Have you ever been a patient in an ambulance, before or after becoming an EMS provider? Have you witnessed a loved one become a patient? How did it alter your perception of patient care? EMS World’s newest series, “The Patient-Provider Experience,” shares the stories of both patients and providers who have been impacted by their respective experiences with EMS—on or off the cot—and how these experiences changed the way they provide care.
“Daddy...can you come here?”

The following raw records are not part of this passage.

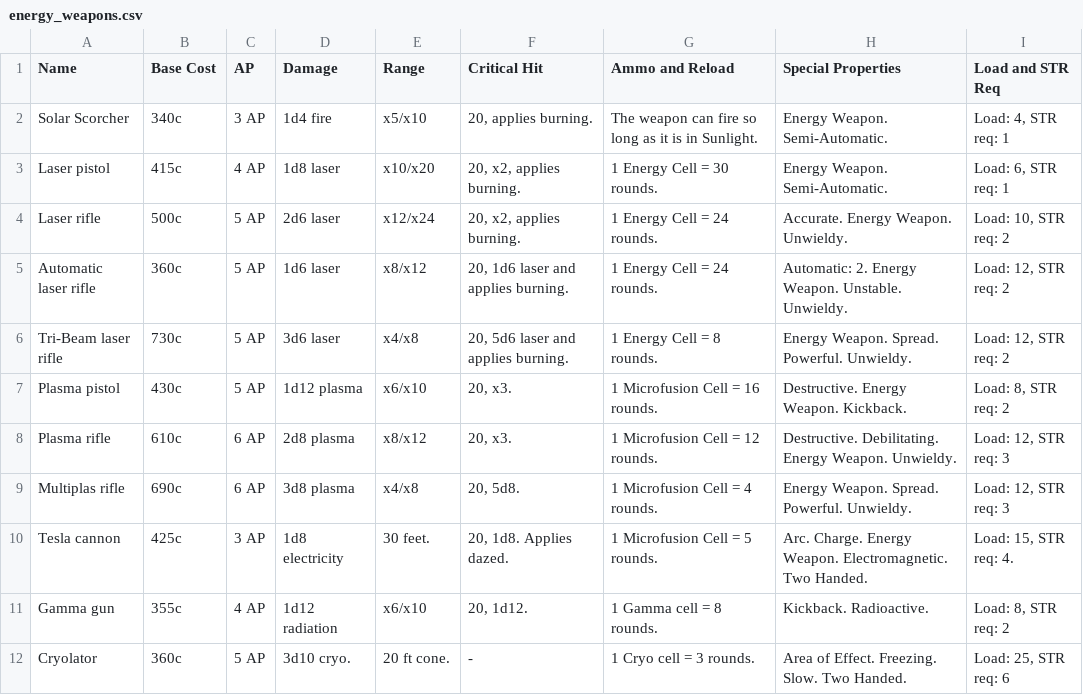
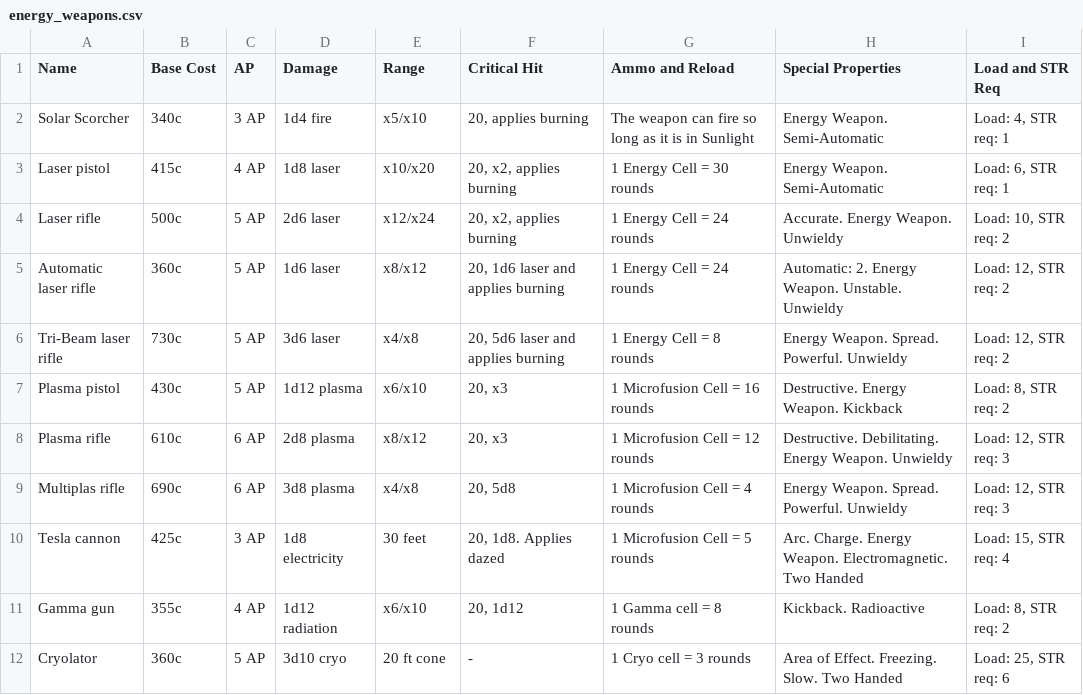
Before and after one commit to winth03/winth03.github.io, a CSV file: public/fallout/wiki/items_and_cost/ranged_weapons/energy_weapons.csv, drawn as a sheet; only a part is shown; the diff covers the shown part only.

```diff
--- a/public/fallout/wiki/items_and_cost/ranged_weapons/energy_weapons.csv
+++ b/public/fallout/wiki/items_and_cost/ranged_weapons/energy_weapons.csv
@@ -1,12 +1,12 @@
 "Name","Base Cost","AP","Damage","Range","Critical Hit","Ammo and Reload","Special Properties","Load and STR Req"
-"Solar Scorcher","340c","3 AP","1d4 fire","x5/x10","20, applies burning.","The weapon can fire so long as it is in Sunlight.","Energy Weapon. Semi-Automatic.","Load: 4, STR req: 1"
-"Laser pistol","415c","4 AP","1d8 laser","x10/x20","20, x2, applies burning.","1 Energy Cell = 30 rounds.","Energy Weapon. Semi-Automatic.","Load: 6, STR req: 1"
-"Laser rifle","500c","5 AP","2d6 laser","x12/x24","20, x2, applies burning.","1 Energy Cell = 24 rounds.","Accurate. Energy Weapon. Unwieldy.","Load: 10, STR req: 2"
-"Automatic laser rifle","360c","5 AP","1d6 laser","x8/x12","20, 1d6 laser and applies burning.","1 Energy Cell = 24 rounds.","Automatic: 2. Energy Weapon. Unstable. Unwieldy.","Load: 12, STR req: 2"
-"Tri-Beam laser rifle","730c","5 AP","3d6 laser","x4/x8","20, 5d6 laser and applies burning.","1 Energy Cell = 8 rounds.","Energy Weapon. Spread. Powerful. Unwieldy.","Load: 12, STR req: 2"
-"Plasma pistol","430c","5 AP","1d12 plasma","x6/x10","20, x3.","1 Microfusion Cell = 16 rounds.","Destructive. Energy Weapon. Kickback.","Load: 8, STR req: 2"
-"Plasma rifle","610c","6 AP","2d8 plasma","x8/x12","20, x3.","1 Microfusion Cell = 12 rounds.","Destructive. Debilitating. Energy Weapon. Unwieldy.","Load: 12, STR req: 3"
-"Multiplas rifle","690c","6 AP","3d8 plasma","x4/x8","20, 5d8.","1 Microfusion Cell = 4 rounds.","Energy Weapon. Spread. Powerful. Unwieldy.","Load: 12, STR req: 3"
-"Tesla cannon","425c","3 AP","1d8 electricity","30 feet.","20, 1d8. Applies dazed.","1 Microfusion Cell = 5 rounds.","Arc. Charge. Energy Weapon. Electromagnetic. Two Handed.","Load: 15, STR req: 4."
-"Gamma gun","355c","4 AP","1d12 radiation","x6/x10","20, 1d12.","1 Gamma cell = 8 rounds.","Kickback. Radioactive.","Load: 8, STR req: 2"
-"Cryolator","360c","5 AP","3d10 cryo.","20 ft cone.","-","1 Cryo cell = 3 rounds.","Area of Effect. Freezing. Slow. Two Handed.","Load: 25, STR req: 6"
+"Solar Scorcher","340c","3 AP","1d4 fire","x5/x10","20, applies burning","The weapon can fire so long as it is in Sunlight","Energy Weapon. Semi-Automatic","Load: 4, STR req: 1"
+"Laser pistol","415c","4 AP","1d8 laser","x10/x20","20, x2, applies burning","1 Energy Cell = 30 rounds","Energy Weapon. Semi-Automatic","Load: 6, STR req: 1"
+"Laser rifle","500c","5 AP","2d6 laser","x12/x24","20, x2, applies burning","1 Energy Cell = 24 rounds","Accurate. Energy Weapon. Unwieldy","Load: 10, STR req: 2"
+"Automatic laser rifle","360c","5 AP","1d6 laser","x8/x12","20, 1d6 laser and applies burning","1 Energy Cell = 24 rounds","Automatic: 2. Energy Weapon. Unstable. Unwieldy","Load: 12, STR req: 2"
+"Tri-Beam laser rifle","730c","5 AP","3d6 laser","x4/x8","20, 5d6 laser and applies burning","1 Energy Cell = 8 rounds","Energy Weapon. Spread. Powerful. Unwieldy","Load: 12, STR req: 2"
+"Plasma pistol","430c","5 AP","1d12 plasma","x6/x10","20, x3","1 Microfusion Cell = 16 rounds","Destructive. Energy Weapon. Kickback","Load: 8, STR req: 2"
+"Plasma rifle","610c","6 AP","2d8 plasma","x8/x12","20, x3","1 Microfusion Cell = 12 rounds","Destructive. Debilitating. Energy Weapon. Unwieldy","Load: 12, STR req: 3"
+"Multiplas rifle","690c","6 AP","3d8 plasma","x4/x8","20, 5d8","1 Microfusion Cell = 4 rounds","Energy Weapon. Spread. Powerful. Unwieldy","Load: 12, STR req: 3"
+"Tesla cannon","425c","3 AP","1d8 electricity","30 feet","20, 1d8. Applies dazed","1 Microfusion Cell = 5 rounds","Arc. Charge. Energy Weapon. Electromagnetic. Two Handed","Load: 15, STR req: 4"
+"Gamma gun","355c","4 AP","1d12 radiation","x6/x10","20, 1d12","1 Gamma cell = 8 rounds","Kickback. Radioactive","Load: 8, STR req: 2"
+"Cryolator","360c","5 AP","3d10 cryo","20 ft cone","-","1 Cryo cell = 3 rounds","Area of Effect. Freezing. Slow. Two Handed","Load: 25, STR req: 6"
```
Also changed, not shown: 18 edited cells elsewhere in this file, public/fallout/wiki/items_and_cost/armor/power_armor_upgrades.csv, public/fallout/wiki/items_and_cost/melee_weapons/bladed_weapons.csv, 20 other files.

The call is coming from my daughter. She's been playing in front of the house, and I'm working in the side yard. Her voice has some forced calmness. We all know that voice—we hear it from our patients and use it ourselves. Something is overwhelming the senses or our ability to cope, and out comes that forced calm tone. It helps our patients, and it definitely helps those working with us, but we can hear the difference between real and forced calmness. I have an armful of sticks and leaves and figure she may have broken a toy or found an injured bird.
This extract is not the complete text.